WORK TASK: Report all lines from the entries below in which "properties" appears.

-=-=-

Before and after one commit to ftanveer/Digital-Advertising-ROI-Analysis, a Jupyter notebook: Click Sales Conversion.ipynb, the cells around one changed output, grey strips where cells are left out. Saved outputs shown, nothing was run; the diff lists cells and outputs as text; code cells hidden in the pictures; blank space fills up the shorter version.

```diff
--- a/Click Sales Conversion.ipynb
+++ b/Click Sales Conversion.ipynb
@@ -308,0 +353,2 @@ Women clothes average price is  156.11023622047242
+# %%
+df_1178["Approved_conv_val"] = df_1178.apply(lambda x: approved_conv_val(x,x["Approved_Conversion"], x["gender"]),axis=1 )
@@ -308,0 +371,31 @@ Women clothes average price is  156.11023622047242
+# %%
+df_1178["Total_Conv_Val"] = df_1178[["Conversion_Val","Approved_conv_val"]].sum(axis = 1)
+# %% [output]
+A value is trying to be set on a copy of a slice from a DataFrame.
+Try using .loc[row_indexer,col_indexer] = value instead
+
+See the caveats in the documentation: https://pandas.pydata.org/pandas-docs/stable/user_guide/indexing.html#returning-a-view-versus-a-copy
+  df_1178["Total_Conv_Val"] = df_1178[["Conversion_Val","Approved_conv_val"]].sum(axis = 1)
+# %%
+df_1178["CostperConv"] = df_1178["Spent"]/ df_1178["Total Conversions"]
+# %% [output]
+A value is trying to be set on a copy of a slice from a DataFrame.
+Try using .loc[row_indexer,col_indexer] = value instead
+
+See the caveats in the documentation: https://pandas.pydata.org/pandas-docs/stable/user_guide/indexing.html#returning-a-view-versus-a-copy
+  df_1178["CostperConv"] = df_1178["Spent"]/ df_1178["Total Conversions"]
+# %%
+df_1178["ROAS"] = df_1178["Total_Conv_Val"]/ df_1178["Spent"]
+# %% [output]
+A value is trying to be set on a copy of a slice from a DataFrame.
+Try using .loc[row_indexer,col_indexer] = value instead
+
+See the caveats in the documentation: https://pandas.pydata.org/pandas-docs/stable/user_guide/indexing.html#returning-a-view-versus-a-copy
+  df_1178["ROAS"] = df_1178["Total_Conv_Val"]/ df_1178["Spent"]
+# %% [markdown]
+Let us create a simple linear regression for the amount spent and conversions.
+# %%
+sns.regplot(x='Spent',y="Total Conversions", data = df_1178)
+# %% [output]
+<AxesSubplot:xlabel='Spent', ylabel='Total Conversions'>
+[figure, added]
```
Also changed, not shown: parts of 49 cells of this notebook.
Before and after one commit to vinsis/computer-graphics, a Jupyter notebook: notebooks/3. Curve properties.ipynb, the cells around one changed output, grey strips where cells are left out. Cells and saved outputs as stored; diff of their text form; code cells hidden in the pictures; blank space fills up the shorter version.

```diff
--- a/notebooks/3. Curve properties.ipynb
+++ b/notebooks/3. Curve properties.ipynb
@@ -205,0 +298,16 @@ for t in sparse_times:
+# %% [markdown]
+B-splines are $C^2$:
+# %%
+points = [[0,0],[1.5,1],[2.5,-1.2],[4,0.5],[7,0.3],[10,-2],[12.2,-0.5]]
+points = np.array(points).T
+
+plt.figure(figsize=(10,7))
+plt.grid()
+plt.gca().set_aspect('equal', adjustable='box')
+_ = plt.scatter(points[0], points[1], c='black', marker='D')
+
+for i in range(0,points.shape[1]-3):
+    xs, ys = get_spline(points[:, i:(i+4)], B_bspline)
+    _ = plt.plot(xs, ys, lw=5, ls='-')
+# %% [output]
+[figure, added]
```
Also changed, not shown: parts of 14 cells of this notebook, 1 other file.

-=-=-

RESULT OF THE EXERCISE:
Before and after one commit to vinsis/computer-graphics, a Jupyter notebook: notebooks/3. Curve properties.ipynb, the cells around one changed output, grey strips where cells are left out. Cells and saved outputs as stored; diff of their text form; code cells hidden in the pictures; blank space fills up the shorter version.
--- a/notebooks/3. Curve properties.ipynb
+++ b/notebooks/3. Curve properties.ipynb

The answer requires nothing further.